* **Source records**
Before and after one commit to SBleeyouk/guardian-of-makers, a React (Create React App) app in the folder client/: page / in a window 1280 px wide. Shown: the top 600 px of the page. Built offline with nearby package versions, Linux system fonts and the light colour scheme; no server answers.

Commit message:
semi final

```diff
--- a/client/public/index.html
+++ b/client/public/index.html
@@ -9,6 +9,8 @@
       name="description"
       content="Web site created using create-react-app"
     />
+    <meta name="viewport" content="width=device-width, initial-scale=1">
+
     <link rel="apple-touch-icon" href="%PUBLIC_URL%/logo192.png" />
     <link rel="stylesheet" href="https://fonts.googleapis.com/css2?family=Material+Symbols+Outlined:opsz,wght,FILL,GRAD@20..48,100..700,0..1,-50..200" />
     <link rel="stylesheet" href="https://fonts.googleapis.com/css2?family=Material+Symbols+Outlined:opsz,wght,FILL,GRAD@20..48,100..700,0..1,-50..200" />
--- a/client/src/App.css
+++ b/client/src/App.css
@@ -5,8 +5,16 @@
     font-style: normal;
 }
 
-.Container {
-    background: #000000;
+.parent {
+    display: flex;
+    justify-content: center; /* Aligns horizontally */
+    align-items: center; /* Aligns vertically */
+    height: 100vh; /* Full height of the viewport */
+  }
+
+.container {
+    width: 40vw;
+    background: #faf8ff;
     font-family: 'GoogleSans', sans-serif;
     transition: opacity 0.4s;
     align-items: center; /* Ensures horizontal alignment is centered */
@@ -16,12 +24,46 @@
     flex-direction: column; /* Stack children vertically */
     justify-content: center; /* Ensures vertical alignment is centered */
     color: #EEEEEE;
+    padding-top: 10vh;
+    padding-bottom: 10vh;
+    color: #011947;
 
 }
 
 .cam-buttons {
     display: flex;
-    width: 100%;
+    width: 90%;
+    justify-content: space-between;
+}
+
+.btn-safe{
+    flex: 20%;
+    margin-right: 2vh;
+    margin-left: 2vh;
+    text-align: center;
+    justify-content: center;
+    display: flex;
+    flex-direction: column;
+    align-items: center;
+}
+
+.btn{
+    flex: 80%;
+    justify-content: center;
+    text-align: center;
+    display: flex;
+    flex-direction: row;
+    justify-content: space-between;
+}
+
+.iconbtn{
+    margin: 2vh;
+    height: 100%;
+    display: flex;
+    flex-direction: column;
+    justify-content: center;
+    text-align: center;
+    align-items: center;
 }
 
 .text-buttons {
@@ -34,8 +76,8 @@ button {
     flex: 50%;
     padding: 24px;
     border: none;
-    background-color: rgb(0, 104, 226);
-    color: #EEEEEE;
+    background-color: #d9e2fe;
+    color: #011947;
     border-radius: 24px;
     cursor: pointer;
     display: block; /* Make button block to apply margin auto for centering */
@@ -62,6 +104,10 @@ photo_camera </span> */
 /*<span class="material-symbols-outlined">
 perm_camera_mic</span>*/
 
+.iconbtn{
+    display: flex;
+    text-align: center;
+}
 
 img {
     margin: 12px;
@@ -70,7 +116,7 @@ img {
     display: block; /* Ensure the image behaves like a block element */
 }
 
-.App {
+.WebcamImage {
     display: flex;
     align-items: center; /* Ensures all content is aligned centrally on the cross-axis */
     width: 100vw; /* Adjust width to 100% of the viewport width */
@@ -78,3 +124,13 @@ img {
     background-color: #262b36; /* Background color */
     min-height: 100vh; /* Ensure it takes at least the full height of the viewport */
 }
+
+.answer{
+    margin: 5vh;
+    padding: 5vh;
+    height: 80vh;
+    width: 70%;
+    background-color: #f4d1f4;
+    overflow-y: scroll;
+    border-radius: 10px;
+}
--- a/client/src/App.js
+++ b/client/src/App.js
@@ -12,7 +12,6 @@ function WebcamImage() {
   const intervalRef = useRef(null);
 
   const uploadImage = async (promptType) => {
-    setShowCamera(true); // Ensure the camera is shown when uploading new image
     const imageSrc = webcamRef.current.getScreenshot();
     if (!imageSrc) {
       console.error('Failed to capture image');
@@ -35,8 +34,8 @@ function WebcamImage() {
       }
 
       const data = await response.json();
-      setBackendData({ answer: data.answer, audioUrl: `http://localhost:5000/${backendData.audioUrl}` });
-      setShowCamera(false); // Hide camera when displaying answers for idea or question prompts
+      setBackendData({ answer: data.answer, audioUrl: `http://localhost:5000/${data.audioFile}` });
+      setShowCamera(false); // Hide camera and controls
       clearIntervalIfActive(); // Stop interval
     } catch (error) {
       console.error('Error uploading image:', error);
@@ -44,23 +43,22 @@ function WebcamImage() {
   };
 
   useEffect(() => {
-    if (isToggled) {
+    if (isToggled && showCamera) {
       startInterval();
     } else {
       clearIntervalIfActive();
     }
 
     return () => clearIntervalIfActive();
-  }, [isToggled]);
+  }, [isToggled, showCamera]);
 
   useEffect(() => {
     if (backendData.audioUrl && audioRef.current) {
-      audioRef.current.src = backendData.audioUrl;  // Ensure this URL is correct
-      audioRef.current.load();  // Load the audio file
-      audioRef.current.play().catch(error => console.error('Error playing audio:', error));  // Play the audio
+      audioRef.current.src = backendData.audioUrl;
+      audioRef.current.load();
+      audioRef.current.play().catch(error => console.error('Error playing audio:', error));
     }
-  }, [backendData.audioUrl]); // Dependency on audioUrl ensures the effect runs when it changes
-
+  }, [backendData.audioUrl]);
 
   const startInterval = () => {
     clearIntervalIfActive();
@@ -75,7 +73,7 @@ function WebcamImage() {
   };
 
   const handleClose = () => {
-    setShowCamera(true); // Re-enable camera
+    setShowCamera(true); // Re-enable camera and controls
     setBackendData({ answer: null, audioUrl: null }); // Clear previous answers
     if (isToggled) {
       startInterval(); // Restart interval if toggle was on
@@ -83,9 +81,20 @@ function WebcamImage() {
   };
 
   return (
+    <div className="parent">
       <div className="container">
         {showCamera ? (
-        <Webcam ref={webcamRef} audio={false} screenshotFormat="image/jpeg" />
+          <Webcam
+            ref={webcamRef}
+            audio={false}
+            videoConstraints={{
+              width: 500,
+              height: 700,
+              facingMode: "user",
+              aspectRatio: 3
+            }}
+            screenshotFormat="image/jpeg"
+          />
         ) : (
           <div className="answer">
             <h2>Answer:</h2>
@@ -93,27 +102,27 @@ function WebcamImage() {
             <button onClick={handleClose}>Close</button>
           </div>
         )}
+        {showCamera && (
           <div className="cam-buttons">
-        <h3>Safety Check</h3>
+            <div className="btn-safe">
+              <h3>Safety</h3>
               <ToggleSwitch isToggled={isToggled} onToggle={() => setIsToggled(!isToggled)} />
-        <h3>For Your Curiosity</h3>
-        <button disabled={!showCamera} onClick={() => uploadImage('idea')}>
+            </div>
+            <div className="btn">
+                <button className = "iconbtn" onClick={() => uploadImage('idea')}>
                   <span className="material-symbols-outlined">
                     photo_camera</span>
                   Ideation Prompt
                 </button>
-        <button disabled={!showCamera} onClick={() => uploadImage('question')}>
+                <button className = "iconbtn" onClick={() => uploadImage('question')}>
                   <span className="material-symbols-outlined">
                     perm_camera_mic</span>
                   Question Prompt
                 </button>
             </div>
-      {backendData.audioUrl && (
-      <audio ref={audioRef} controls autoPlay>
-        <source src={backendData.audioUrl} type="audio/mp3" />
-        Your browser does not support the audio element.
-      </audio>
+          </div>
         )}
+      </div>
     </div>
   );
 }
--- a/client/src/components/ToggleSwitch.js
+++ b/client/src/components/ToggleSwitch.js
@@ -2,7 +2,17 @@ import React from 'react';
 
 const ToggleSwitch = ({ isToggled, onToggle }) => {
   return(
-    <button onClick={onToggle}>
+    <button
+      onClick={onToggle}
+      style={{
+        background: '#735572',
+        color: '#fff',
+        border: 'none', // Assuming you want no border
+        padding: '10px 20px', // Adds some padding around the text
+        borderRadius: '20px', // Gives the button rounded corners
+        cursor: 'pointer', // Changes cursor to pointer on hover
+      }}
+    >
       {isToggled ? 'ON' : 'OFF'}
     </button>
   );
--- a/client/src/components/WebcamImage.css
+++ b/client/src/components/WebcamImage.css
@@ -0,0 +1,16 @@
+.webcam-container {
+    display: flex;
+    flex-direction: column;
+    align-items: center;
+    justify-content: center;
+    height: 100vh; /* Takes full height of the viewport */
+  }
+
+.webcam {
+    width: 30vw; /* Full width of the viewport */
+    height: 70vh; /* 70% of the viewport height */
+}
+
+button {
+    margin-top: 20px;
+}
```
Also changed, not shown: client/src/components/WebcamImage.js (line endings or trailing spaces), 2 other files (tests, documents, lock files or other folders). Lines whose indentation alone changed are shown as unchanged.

---

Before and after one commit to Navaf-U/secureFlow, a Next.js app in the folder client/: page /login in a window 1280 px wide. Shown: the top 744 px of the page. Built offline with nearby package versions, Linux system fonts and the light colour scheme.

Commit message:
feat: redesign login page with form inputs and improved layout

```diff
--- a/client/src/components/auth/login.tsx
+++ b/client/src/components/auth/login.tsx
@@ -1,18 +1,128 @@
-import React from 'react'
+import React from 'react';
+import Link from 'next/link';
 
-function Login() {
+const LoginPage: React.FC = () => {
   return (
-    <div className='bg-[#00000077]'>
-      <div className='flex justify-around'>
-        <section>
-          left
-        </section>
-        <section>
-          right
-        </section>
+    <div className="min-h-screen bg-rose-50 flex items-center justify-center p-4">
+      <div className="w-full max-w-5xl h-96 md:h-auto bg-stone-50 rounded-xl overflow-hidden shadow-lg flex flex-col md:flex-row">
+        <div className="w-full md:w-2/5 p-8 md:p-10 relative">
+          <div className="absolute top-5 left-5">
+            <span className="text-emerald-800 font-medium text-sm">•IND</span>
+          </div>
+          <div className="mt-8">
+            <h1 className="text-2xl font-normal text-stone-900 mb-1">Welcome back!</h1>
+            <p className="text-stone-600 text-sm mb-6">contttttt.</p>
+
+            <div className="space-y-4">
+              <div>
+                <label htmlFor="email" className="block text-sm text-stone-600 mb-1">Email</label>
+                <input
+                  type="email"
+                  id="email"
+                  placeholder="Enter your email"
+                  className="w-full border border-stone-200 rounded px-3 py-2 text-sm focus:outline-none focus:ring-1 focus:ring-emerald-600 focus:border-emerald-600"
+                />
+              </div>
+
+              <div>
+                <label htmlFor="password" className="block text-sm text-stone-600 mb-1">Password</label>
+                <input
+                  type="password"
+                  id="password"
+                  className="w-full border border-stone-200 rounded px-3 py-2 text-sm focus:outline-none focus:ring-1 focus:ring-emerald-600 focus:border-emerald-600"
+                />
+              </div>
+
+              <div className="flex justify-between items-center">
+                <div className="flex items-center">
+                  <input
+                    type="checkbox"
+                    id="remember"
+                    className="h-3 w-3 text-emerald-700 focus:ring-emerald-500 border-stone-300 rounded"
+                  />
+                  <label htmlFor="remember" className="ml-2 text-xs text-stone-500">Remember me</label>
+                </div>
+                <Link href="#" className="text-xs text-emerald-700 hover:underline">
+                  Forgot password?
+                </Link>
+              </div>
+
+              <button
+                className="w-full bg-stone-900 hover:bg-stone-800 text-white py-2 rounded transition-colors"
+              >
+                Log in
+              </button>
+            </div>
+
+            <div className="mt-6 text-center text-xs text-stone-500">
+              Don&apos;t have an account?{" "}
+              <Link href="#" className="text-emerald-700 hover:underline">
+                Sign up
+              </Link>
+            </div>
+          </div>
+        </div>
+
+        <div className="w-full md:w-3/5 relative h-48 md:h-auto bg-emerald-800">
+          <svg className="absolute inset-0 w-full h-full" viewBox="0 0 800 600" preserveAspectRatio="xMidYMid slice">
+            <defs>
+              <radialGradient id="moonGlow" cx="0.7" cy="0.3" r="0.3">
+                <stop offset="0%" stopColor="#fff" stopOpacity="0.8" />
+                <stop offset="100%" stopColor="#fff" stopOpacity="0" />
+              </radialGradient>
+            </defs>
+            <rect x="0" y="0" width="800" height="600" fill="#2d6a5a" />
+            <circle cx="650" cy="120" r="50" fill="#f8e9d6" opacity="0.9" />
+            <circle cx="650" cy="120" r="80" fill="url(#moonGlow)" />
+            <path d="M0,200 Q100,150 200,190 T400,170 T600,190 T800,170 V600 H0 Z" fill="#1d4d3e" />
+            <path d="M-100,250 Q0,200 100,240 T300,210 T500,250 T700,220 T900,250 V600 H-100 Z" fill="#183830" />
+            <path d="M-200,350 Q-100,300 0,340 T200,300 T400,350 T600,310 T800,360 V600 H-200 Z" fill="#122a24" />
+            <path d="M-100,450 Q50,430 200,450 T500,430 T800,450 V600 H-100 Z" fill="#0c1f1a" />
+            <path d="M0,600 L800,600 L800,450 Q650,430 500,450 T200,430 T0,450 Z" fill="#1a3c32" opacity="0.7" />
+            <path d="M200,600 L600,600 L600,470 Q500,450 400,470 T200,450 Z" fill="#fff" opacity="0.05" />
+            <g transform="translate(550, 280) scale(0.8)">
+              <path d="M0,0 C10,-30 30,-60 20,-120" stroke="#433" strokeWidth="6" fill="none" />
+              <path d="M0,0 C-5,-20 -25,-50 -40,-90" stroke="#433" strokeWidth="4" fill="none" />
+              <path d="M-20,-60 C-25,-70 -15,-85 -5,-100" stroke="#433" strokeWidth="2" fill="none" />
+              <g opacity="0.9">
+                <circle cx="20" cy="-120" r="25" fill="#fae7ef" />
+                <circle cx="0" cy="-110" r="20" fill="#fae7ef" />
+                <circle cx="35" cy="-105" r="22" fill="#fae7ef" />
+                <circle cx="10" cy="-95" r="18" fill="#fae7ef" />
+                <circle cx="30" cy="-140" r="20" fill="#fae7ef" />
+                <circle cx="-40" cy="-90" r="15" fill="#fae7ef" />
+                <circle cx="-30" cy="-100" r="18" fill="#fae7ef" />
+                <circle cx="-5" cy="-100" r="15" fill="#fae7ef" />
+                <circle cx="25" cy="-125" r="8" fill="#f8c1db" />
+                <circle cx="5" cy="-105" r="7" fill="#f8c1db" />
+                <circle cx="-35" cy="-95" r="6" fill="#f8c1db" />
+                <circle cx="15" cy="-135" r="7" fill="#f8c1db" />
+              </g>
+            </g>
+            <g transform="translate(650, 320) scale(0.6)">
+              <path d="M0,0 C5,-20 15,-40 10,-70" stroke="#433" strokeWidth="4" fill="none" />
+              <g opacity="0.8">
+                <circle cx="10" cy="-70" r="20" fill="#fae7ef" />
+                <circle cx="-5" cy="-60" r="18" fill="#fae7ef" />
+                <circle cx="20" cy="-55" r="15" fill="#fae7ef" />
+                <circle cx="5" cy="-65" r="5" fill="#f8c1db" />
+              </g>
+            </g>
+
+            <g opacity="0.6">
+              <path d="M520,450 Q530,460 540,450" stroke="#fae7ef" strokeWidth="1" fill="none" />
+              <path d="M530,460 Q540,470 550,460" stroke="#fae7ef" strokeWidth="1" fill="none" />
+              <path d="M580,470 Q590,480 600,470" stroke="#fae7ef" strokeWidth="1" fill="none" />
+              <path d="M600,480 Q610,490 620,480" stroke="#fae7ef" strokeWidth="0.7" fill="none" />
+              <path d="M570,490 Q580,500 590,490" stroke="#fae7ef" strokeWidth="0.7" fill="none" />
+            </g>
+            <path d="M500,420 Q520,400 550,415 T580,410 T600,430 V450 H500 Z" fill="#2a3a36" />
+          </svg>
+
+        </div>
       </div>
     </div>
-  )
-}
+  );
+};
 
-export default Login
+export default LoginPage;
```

* **Work task**
All lines in the listing above that contain "setShowCamera" should be shown.

* **Solution for this exercise**
-    setShowCamera(true); // Ensure the camera is shown when uploading new image
-      setShowCamera(false); // Hide camera when displaying answers for idea or question prompts
+      setShowCamera(false); // Hide camera and controls
-    setShowCamera(true); // Re-enable camera
+    setShowCamera(true); // Re-enable camera and controls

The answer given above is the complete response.